→ **Exercise**
Spot each line in the data below containing "масиву" and copy it.

→ **Records for the exercise**
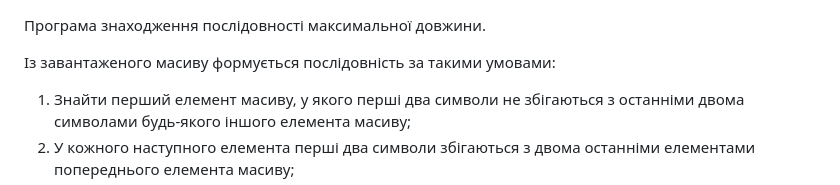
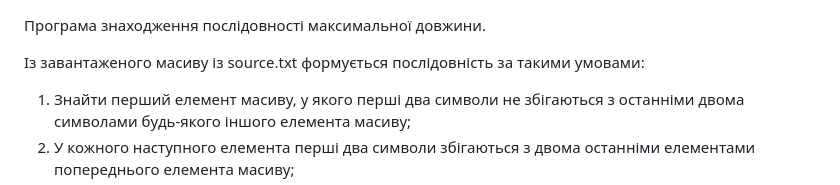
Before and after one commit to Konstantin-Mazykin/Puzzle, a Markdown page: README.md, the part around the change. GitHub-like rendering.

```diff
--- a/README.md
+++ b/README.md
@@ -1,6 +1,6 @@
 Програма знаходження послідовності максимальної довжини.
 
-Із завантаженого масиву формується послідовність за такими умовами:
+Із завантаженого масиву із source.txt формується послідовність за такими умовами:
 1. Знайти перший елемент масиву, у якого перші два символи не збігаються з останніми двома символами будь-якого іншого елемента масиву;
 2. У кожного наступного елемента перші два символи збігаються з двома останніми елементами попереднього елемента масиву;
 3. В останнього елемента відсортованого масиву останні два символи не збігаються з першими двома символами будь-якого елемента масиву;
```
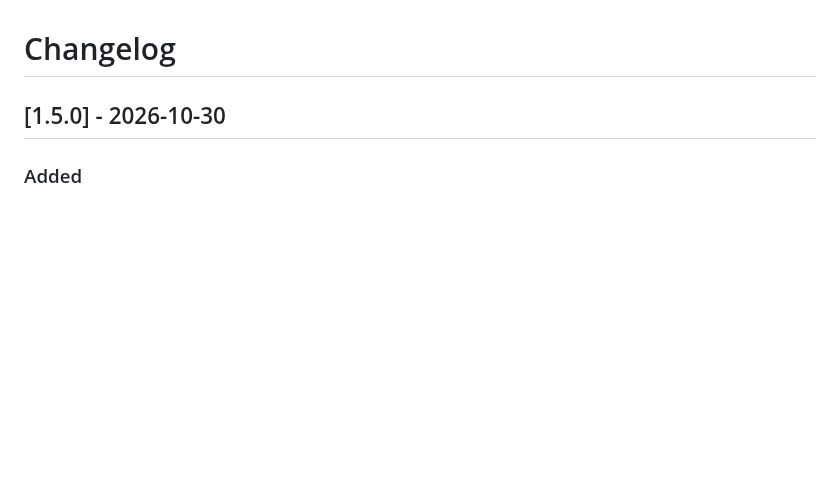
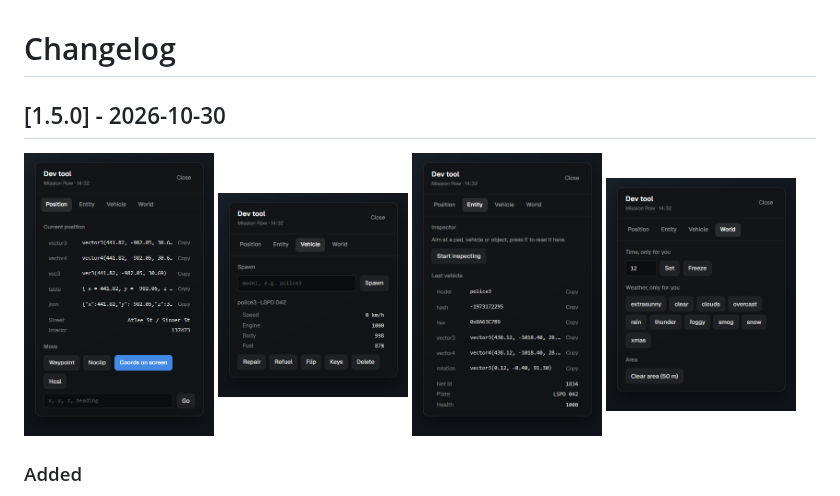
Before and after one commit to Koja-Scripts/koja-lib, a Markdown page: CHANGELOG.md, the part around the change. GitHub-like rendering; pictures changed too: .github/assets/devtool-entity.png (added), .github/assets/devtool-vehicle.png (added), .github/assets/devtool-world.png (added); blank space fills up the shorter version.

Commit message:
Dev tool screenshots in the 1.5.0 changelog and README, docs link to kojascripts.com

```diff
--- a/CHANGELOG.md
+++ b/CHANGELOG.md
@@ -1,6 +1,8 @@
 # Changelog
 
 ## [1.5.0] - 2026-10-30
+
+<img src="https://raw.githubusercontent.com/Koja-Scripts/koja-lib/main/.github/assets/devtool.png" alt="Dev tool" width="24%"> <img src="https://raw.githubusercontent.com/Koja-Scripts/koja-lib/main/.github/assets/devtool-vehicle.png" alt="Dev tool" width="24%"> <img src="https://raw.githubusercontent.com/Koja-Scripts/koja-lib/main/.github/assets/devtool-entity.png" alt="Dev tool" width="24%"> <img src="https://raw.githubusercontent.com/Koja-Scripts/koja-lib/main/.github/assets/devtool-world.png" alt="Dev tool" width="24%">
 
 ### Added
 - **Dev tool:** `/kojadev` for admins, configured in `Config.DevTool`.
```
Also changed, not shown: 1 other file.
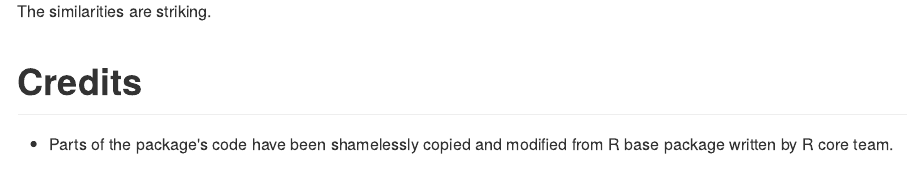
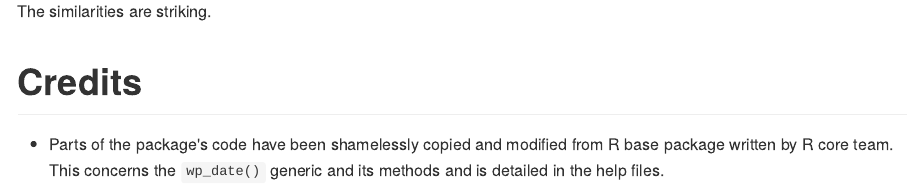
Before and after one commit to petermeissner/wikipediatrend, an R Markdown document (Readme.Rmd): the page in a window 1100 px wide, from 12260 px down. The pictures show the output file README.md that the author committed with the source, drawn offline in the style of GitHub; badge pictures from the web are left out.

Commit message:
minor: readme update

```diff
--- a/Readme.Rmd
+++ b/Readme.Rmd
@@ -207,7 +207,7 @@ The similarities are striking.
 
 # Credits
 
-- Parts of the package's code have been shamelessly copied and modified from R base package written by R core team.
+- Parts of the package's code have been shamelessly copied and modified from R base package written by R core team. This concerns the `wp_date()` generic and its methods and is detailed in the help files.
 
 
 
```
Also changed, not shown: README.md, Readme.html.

→ **Task result**
-Із завантаженого масиву формується послідовність за такими умовами:
+Із завантаженого масиву із source.txt формується послідовність за такими умовами:
 1. Знайти перший елемент масиву, у якого перші два символи не збігаються з останніми двома символами будь-якого іншого елемента масиву;
 2. У кожного наступного елемента перші два символи збігаються з двома останніми елементами попереднього елемента масиву;
 3. В останнього елемента відсортованого масиву останні два символи не збігаються з першими двома символами будь-якого елемента масиву;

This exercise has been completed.